“I’m not too sure, to be honest with you. I’m very much in the present at the moment,” said the left-arm spinner when asked if he expects his life to change. “Yes, I’ve achieved something amazing, but it’s a new day and there’s more cricket to come. So for me, it’s about staying grounded as the person that I am, down to earth and nothing’s really changed.”
“And it’s not going to really impact me too much because I know there’s a lot more left in my career. And if you look at my career, I’m 11 games in and I hope to be one of those cricketers that have played 80 or 90 games for New Zealand by the end of my career,” said the soft-spoken New Zealander.
In what was his response to a hypothetical question, Ajaz said he would never want to play for another country than New Zealand though he feels a strong connection with India.
“New Zealand is a place that I’ve been brought up. It’s a place where I’ve learned my craft. It’s a place where I’ve been given the opportunities to develop as a cricketer and be the person that I am and the cricketer that I am and without New Zealand cricket, I probably wouldn’t have the career that I have now.”
“So I wouldn’t change it for the world. And yes, I also call myself an Indian by heritage and I’m proud of that too.” Ajaz, who is a devout Muslim, also spoke his mind on a sensitive topic like racism and how the 2019 terrorist attack at a mosque in Christchurch impacted him. At a time, when English cricket has been rocked by racism allegations levelled by British Asian cricketer Azeem Rafiq, Ajaz said he did not face discrimination in New Zealand.
“We speak about diversity and racism now from a sporting perspective, but I don’t think it’s something that so much influenced me particularly in my culture, but that or in my upbringing, but I won’t say it doesn’t exist.”

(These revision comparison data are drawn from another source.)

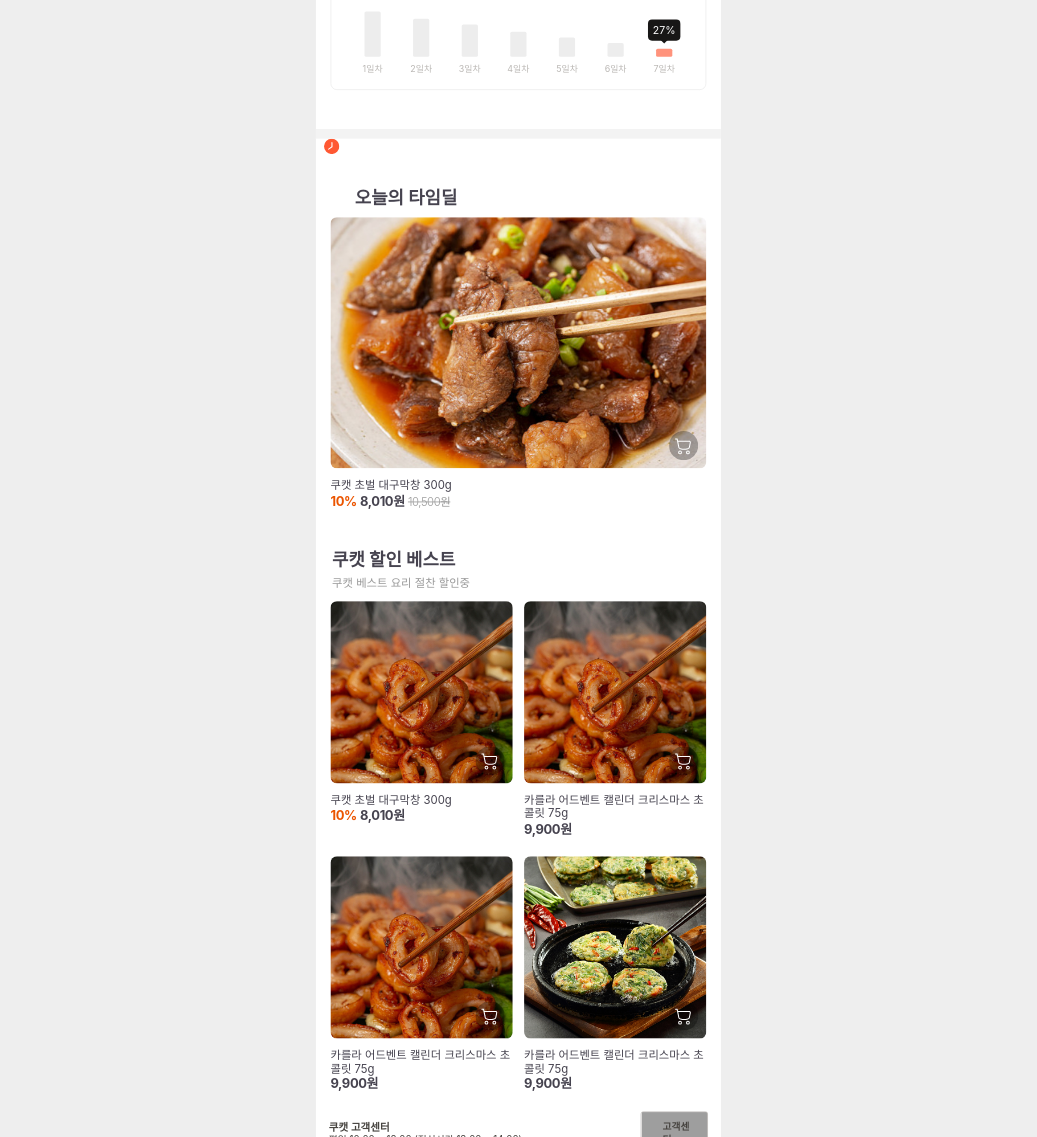
Repository: CooKat/Cookat
Page: specialPrice.html
The author's editor kept a copy of each file at every save. The page is drawn from the files as they stood at one save, then again after the next save.
The browser window is 1280 px wide. The pictures show the part of the page from y = 3594 to 4998 px (the page is 5811 px tall before and 5788 px after), at 81% of full size.
Pictures or frames that could not be fetched are drawn as grey boxes. A picture or video elsewhere on the page could not be fetched, so the positions and the page height are approximate. Some web fonts or font styles are not loaded; a fallback is used.

Above is the page before, as saved 2022-12-29 16:12:22.
Not found: js/ex1.js

After the next save:
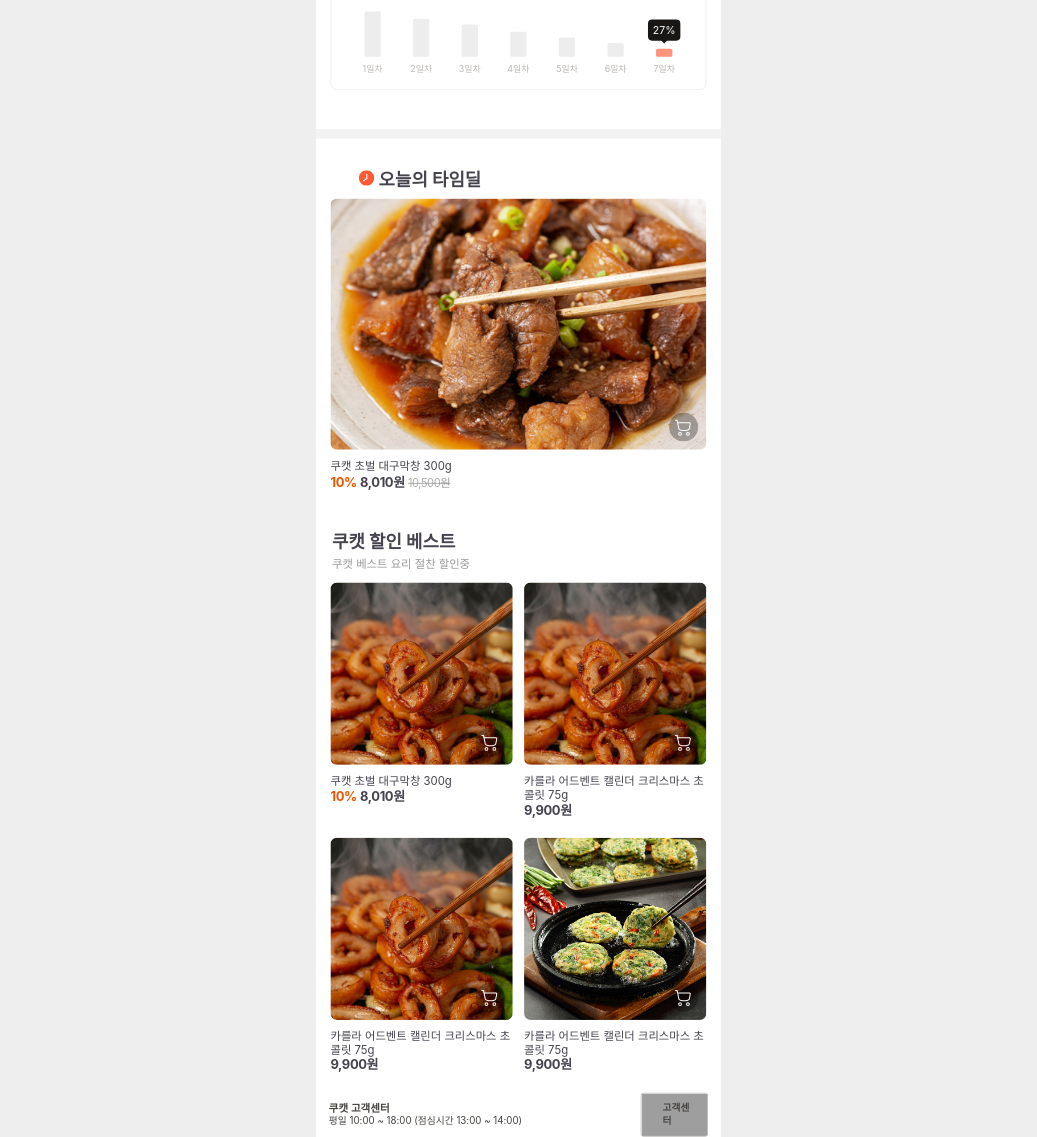
Saved 72 s later.
--- a/specialPrice.html
+++ b/specialPrice.html
@@ -312,20 +312,22 @@
           </section>
           <!-- 오늘의 타임딜 -->
           <section class="prd-list time-prd">
-            <svg
-              class="product-img"
-              width="19"
-              height="19"
-              xmlns="http://www.w3.org/2000/svg"
-            >
-              <g fill-rule="product-img">
-                <path
-                  d="M9.5 0a9.5 9.5 0 1 1 0 19 9.5 9.5 0 0 1 0-19zm.34 4.071-.123.011a.679.679 0 0 0-.556.668v5.088l-3.767 2.489-.096.076a.679.679 0 0 0 .844 1.056l4.071-2.69.105-.085a.679.679 0 0 0 .2-.48V4.75l-.011-.122a.679.679 0 0 0-.668-.557z"
-                  fill="#FF5833"
-                />
-              </g>
-            </svg>
-            <h2 class="product-title">오늘의 타임딜</h2>
+            <h2 class="product-title">
+              <svg
+                class="product-img"
+                width="19"
+                height="19"
+                xmlns="http://www.w3.org/2000/svg"
+              >
+                <g fill-rule="product-img">
+                  <path
+                    d="M9.5 0a9.5 9.5 0 1 1 0 19 9.5 9.5 0 0 1 0-19zm.34 4.071-.123.011a.679.679 0 0 0-.556.668v5.088l-3.767 2.489-.096.076a.679.679 0 0 0 .844 1.056l4.071-2.69.105-.085a.679.679 0 0 0 .2-.48V4.75l-.011-.122a.679.679 0 0 0-.668-.557z"
+                    fill="#FF5833"
+                  />
+                </g>
+              </svg>
+              오늘의 타임딜
+            </h2>
             <ul class="grid1">
               <li tabindex="0">
                 <div class="prd-thumb">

“I’ve actually through my journey have felt quite comfortable in New Zealand. I’ve been very, very grateful to the Blackcaps environment as soon as I came and they’ve been very very respectful about my culture, my beliefs, my rituals like for me if I need halal food though they will source it from anywhere if they have to. ”I remember my debut season (in 2018) they sent someone along with me to the masjid so that I could pray and also in the change room so if I need to pray, guys are very respectful and give me the space and the time to pray.” He also recalled a touching gesture from his neighbours back home following the Christchurch attack.
“When that happened it impacted the Muslim community a lot. We all were scared at that time. But the way our government handled it and the entire community, we received a lot of love,” Ajaz said.
“My mother walks out of home in a burqa, there is no judgment there. When the attack happened, the construction in our new house was going on. “The neighbours must have seen my mother in a burqa (and found that we were Muslims), what our neighbours did was the put a plant on the staircase and there was a letter which said ‘we support you and you are part of our community.” He also credited his coach Rowland Barrington, a former Karnataka cricketer who moved to New Zealand, for his growth as a cricketer.
He concluded the interaction by talking about the 10-wicket haul.
“To be honest, I wasn’t thinking about it at all until I got the ninth wicket because I was so long into my spell. As a spinner, you focus on one ball at a time and you don’t try and get too far ahead of yourself.”
“So my main focus was just to bowl the best ball that I could one ball one at a time. I knew that it would be a special achievement if I’d got all 10. So there was a bit more pressure on that last over with Siraj facing and me only having about four balls left.”